**Exercise requirements**. Within the records below, find each line with the word "blue" and copy it out.

[Start of Attachment]

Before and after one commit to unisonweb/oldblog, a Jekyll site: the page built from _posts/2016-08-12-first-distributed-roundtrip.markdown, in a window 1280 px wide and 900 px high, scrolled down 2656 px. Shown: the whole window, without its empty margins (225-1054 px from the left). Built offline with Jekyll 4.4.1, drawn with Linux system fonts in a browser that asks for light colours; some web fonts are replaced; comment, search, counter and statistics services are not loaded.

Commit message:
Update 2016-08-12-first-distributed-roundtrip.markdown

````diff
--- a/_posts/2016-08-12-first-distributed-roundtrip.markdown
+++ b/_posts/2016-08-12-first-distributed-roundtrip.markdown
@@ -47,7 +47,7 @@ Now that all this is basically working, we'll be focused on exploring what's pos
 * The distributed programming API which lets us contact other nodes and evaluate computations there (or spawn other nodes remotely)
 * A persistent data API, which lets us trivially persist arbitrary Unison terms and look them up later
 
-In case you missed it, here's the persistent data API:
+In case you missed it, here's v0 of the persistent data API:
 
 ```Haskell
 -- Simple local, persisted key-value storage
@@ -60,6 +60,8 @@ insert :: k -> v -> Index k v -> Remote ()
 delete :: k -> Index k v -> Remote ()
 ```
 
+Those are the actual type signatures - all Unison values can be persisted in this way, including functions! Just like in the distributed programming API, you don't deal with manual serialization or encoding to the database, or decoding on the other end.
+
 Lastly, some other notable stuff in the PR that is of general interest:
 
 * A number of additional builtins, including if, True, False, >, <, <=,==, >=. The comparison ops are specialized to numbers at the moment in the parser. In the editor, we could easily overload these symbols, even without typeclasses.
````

[End of Attachment]
[Start of Attachment]

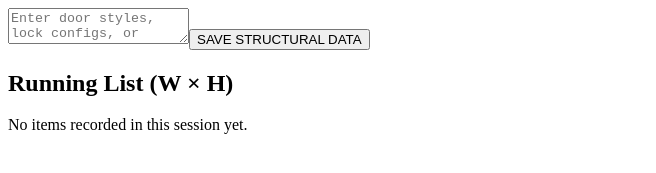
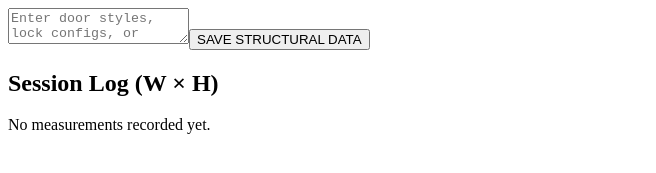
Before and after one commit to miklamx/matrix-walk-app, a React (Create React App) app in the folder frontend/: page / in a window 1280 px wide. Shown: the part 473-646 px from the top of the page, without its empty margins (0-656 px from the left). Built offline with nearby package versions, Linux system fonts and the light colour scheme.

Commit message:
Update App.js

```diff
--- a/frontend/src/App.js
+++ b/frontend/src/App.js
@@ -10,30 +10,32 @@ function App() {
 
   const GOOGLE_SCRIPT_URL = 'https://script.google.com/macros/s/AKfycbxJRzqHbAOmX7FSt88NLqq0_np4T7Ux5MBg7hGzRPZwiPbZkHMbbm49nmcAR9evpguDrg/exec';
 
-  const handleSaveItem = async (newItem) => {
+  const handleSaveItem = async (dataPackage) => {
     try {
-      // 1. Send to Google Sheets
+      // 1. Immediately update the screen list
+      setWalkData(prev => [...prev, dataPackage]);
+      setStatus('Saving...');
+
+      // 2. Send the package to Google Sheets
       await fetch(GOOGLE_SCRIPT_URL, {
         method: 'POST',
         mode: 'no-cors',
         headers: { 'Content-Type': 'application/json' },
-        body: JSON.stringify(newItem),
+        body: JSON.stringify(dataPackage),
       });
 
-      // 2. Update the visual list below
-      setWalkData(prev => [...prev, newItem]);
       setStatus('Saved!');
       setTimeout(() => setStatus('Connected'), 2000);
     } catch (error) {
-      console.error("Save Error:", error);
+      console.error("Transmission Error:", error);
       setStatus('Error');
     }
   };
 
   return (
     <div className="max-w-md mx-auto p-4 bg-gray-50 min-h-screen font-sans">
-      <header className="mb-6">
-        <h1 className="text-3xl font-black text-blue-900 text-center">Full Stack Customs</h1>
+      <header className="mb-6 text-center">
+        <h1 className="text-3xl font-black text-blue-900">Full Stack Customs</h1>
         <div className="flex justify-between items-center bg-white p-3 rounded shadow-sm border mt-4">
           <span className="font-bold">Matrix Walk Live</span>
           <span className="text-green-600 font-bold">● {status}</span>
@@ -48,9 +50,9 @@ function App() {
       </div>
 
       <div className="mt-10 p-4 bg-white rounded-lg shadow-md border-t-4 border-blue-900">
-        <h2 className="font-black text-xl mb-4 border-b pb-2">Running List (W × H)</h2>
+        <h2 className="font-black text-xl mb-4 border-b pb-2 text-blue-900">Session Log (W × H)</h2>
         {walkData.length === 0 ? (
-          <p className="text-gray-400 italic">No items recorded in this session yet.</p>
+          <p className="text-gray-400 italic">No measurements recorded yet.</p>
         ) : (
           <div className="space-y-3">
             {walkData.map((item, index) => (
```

[End of Attachment]
[Start of Attachment]

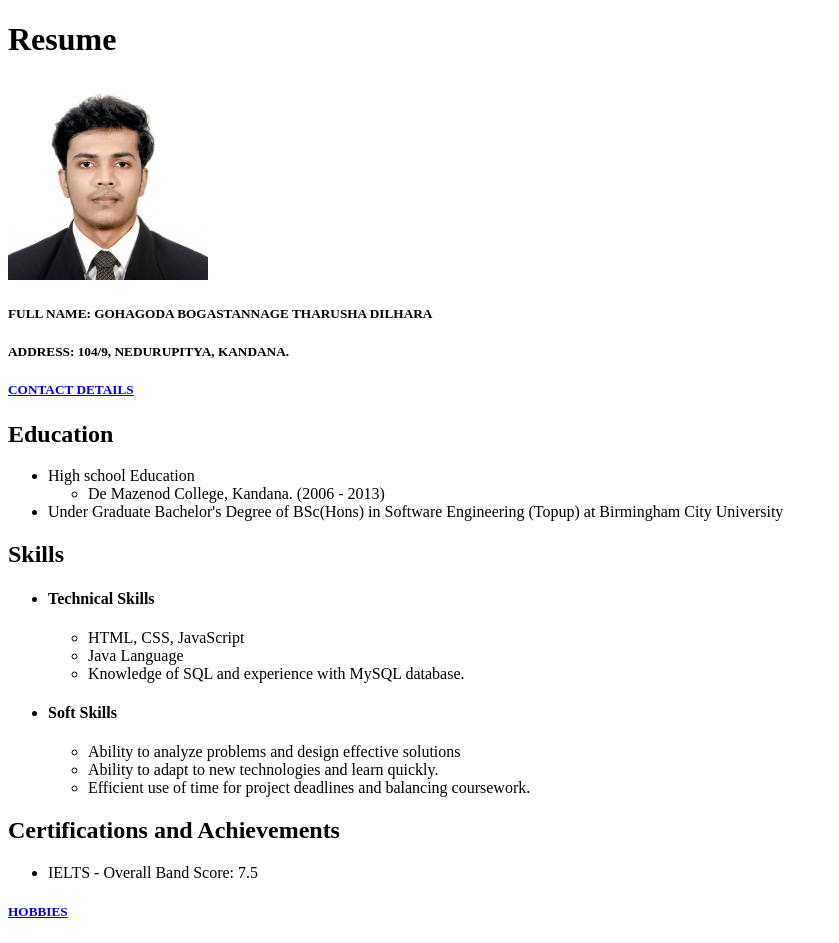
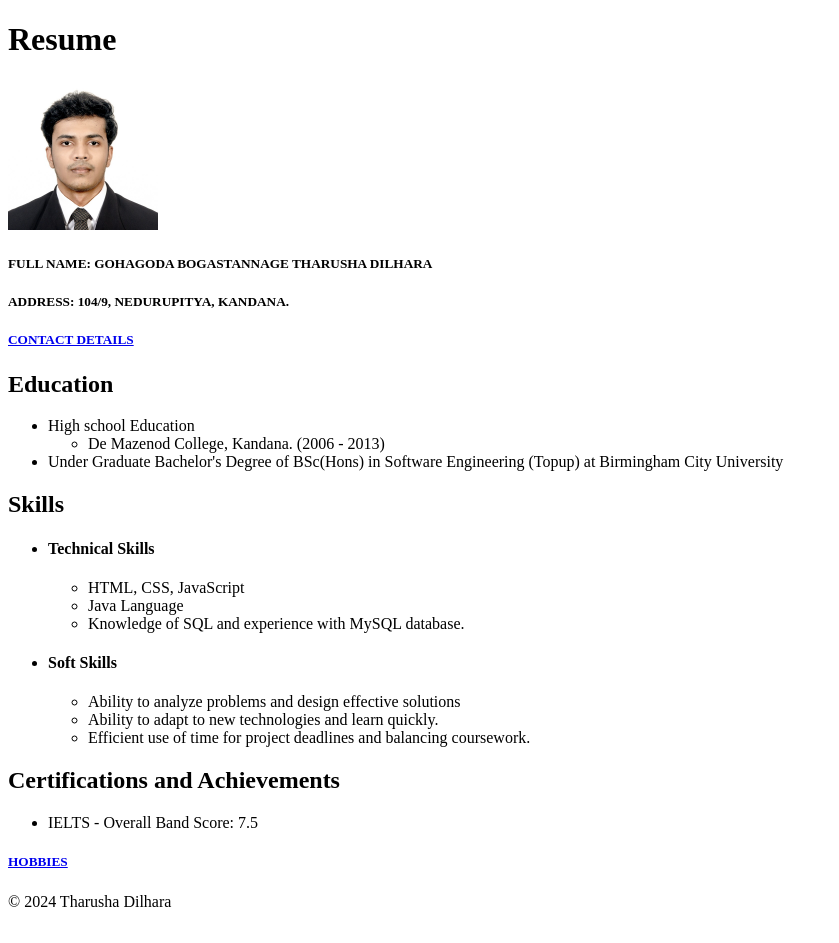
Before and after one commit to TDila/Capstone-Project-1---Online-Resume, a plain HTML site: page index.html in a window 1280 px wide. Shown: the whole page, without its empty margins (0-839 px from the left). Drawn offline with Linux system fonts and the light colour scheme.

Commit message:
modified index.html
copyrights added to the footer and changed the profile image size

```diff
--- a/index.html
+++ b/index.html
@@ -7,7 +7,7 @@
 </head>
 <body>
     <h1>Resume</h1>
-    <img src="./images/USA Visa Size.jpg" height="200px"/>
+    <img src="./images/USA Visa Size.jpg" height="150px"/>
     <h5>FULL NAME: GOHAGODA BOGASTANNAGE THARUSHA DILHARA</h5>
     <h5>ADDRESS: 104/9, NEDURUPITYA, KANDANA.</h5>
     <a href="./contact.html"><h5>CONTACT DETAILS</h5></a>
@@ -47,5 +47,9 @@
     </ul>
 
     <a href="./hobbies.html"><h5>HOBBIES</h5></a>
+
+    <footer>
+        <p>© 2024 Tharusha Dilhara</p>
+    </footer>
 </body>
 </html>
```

[End of Attachment]

**Result for this exercise**.
-        <h1 className="text-3xl font-black text-blue-900 text-center">Full Stack Customs</h1>
+        <h1 className="text-3xl font-black text-blue-900">Full Stack Customs</h1>
       <div className="mt-10 p-4 bg-white rounded-lg shadow-md border-t-4 border-blue-900">
+        <h2 className="font-black text-xl mb-4 border-b pb-2 text-blue-900">Session Log (W × H)</h2>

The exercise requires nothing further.